Although contact lenses for myopia management have the benefit of increasing self esteem, Ortho-K has the greatest impact in building confidence, improving peripheral vision, and reducing the chances of sports-related injuries.
Daytime Soft Contact Lenses
Soft daily multifocal contact lenses are the newest trend in controlling the progression of myopia in children. New products specifically created for myopic children and teens are being released by some of the larger contact lens manufacturers.
With both past and ongoing research showing the effectiveness of myopia management, parents are being encouraged to allow their children to wear contact lenses. Children as young as 8 years old found contact lenses to be easy to use and overwhelmingly preferred contacts over glasses.
I’ve always had a great experience with Hartsdale Family Eyecare. Dr. Schwartz really cares about slowing down my myopia and she is up-to-date on the latest research relating to myopia. In the past few years, my prescription has stayed relatively the same due to Dr. Schwartz’s use of multifocal contact lenses.
Why Choose Hartsdale Family Eyecare?
Dr. Arlene Schwartz specializes in myopia management methods to help each of her younger patients manage their myopia or nearsightedness to retain a healthy level of vision. Myopia is an underestimated disease that is estimated to affect nearly half the population in 20 years!
Due to spending excessive amounts of time indoors and overusing our near vision, children become nearsighted earlier and earlier, resulting in high myopia in later years. High myopia, even just -4, greatly increases the risk of eye diseases like macular degeneration or glaucoma.
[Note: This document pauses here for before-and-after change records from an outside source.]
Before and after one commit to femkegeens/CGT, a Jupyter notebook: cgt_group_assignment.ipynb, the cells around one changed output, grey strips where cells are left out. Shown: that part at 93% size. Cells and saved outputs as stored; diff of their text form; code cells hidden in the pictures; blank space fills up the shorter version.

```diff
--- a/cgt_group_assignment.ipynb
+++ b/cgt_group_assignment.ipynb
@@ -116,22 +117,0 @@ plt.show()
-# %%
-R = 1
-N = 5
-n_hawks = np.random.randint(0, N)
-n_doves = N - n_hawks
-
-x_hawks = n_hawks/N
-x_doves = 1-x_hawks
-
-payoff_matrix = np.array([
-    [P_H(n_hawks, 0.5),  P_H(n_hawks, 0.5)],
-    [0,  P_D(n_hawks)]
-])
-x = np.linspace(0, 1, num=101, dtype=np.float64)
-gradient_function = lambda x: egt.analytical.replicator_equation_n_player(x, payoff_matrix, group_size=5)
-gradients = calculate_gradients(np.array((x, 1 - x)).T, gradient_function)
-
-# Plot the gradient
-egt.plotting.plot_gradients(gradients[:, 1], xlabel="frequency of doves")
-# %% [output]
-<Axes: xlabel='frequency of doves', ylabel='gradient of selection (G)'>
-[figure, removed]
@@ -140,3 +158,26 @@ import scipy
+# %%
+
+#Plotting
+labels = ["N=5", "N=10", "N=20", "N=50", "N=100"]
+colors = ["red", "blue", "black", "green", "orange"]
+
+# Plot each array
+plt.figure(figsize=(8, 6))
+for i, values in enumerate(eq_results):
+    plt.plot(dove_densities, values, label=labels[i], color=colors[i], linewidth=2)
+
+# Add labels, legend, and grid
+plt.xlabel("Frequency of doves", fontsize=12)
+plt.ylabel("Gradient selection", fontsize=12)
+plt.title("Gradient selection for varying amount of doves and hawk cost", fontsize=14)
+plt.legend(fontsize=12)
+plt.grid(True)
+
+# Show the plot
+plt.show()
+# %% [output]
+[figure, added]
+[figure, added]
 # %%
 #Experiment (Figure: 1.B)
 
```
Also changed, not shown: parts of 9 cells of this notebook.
Myopia management utilizes scientifically backed techniques to ensure a child’s vision stays at a normal level for a healthier future.